Three images. The image on the left presents modeling results. The image in the middle consists of circles and arrows, representing a neural network. The image on the right is an image from an experiment.
Adding a new pillar of cognitive simulation, researchers use machine learning to apply the results of a model, such as those from the hydrodynamic simulation code HYDRA (left), to results of an experiment, such as an x-ray image from the National Ignition Facility (NIF) (right). Running the improved model helps guide the design of the next experiment.

Self-guided Laser Experiments

Work is also underway to use CogSim to help drive the future of high-power laser experiments for ICF and basic science. Laboratory researchers are working with chip manufacturer NVIDIA to develop a CogSim-based automated control system for laser experiments. NVIDIA’s research on self-driving cars has produced hardware and software that the Laboratory is adapting in partnership with the company to build a self-driving laser control system. “We’ll be able to control laser experiments sufficiently well to perform one every minute, and we know how to scale this rate up to one shot per second,” says Spears. CogSim embedded in a computer-controlled system could quickly reset the parameters of a laser shot to achieve a desired result. The goal is to accelerate discovery through high-energy, high-repetition rate laser-driven experiments (See S&TR, July 2021, Lasers without Limits.)

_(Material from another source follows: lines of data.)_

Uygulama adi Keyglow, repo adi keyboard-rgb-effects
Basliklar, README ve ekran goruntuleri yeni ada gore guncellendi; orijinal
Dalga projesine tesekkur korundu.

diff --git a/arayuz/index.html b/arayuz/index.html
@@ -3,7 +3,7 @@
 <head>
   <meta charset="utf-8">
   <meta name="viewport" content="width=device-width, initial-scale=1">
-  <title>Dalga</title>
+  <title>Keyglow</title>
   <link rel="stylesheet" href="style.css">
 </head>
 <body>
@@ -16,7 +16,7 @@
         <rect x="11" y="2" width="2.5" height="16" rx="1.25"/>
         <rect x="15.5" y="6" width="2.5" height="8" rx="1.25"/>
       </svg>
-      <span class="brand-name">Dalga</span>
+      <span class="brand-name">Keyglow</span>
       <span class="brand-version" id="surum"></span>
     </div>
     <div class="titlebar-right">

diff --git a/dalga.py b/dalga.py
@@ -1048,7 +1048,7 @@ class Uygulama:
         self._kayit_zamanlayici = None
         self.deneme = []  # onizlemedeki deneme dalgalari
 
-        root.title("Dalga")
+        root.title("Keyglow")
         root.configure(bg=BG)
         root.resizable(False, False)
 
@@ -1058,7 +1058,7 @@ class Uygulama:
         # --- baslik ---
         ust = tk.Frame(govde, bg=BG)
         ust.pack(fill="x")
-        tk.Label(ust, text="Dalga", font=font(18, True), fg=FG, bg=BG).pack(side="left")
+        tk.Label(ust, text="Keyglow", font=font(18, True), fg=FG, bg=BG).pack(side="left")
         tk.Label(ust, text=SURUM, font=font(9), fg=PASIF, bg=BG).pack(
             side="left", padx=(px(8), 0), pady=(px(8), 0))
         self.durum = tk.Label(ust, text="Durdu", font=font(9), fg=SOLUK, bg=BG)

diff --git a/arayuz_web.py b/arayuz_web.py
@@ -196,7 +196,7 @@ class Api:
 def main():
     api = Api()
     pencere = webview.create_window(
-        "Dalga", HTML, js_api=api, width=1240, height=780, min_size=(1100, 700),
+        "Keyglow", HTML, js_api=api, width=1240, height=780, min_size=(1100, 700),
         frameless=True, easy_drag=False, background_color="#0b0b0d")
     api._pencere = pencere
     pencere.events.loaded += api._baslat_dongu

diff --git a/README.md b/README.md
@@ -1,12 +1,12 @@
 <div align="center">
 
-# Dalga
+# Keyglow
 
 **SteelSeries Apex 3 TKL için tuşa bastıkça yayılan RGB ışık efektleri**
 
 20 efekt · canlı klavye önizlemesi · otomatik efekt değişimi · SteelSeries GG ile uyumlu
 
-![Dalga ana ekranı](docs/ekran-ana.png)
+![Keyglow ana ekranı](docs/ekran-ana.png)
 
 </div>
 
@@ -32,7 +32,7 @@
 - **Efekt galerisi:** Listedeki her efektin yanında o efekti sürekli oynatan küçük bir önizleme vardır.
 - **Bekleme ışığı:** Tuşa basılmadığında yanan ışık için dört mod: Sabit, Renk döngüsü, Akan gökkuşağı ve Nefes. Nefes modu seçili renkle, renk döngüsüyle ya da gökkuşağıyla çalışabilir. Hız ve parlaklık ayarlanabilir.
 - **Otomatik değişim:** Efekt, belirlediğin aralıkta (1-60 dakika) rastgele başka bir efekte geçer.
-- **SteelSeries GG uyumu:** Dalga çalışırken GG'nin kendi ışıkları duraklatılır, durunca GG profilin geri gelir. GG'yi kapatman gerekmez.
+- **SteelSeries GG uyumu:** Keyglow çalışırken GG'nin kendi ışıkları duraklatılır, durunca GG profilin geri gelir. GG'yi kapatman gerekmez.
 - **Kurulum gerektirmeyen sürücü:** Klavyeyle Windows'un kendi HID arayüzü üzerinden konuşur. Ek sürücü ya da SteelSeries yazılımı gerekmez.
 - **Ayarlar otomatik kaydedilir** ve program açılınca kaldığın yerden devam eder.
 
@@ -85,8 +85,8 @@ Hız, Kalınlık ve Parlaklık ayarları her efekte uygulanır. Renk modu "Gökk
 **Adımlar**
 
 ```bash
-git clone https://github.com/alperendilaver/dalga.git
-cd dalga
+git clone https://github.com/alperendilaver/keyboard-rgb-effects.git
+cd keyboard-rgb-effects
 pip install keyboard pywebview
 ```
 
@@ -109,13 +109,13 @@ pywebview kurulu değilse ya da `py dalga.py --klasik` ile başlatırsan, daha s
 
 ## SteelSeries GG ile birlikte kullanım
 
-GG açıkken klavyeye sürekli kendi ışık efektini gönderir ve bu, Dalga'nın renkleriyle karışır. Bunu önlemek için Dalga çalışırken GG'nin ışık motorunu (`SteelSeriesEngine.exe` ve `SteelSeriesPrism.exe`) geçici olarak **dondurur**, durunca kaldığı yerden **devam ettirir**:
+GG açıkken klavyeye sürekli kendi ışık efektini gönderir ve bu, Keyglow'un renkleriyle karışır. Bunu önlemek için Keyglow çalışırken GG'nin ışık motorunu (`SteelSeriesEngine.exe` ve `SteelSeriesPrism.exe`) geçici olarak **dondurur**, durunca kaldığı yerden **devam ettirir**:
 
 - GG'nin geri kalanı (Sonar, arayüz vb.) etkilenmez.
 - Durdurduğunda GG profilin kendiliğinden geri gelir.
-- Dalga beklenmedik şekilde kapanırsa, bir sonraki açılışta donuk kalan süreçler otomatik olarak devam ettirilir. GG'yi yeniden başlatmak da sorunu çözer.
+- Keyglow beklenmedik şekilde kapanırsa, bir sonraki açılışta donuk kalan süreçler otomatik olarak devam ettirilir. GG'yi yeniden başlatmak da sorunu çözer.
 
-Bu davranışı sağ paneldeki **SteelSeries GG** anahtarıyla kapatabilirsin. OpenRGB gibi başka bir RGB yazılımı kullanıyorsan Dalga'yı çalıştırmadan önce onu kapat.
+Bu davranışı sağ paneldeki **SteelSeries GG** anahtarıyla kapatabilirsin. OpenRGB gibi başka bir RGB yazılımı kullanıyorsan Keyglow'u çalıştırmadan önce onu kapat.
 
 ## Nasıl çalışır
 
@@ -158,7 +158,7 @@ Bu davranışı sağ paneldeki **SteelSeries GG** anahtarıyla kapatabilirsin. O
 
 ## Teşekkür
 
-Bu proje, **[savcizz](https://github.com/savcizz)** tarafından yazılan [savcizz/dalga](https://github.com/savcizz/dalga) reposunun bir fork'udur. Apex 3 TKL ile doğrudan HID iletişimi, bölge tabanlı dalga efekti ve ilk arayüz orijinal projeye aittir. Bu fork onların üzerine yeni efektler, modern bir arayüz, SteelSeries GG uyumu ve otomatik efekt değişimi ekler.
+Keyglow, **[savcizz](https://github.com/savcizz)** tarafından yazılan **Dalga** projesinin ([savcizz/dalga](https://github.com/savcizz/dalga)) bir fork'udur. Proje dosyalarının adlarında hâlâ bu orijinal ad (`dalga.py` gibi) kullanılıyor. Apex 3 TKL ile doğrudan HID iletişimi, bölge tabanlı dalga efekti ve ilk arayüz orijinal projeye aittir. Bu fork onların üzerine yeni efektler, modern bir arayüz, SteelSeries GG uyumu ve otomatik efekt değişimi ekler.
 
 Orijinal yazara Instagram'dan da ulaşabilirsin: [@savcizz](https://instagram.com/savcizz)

Three photographs representing stages of modeling and simulation
Livermore is working with chip manufacturer NVIDIA to develop CogSim-based software to control and steer laser experiments for maximum performance.

In just a few years, CogSim has gone from small-scale studies to a promising tool that is poised to broadly impact Livermore’s missions and research. New discoveries will not trail far behind.

—Allan Chen

Key Words: Accelerating Therapeutic Opportunities in Medicine (ATOM) consortium, artificial intelligence (AI), Artificial Intelligence Innovation Incubator (AI3), AstraZeneca, cognitive simulation (CogSim), COVID-19, deep neural network (DNN), El Capitan supercomputer, exascale computing, hohlraum, inertial confinement fusion (ICF), machine learning (ML), National Ignition Facility (NIF), NVIDIA, Omicron variant, SARS-CoV-1, SARS-CoV-2.

For further information contact Brian Spears (925) 423-4825 (spears9 [at] llnl.gov (spears9[at]llnl[dot]gov)).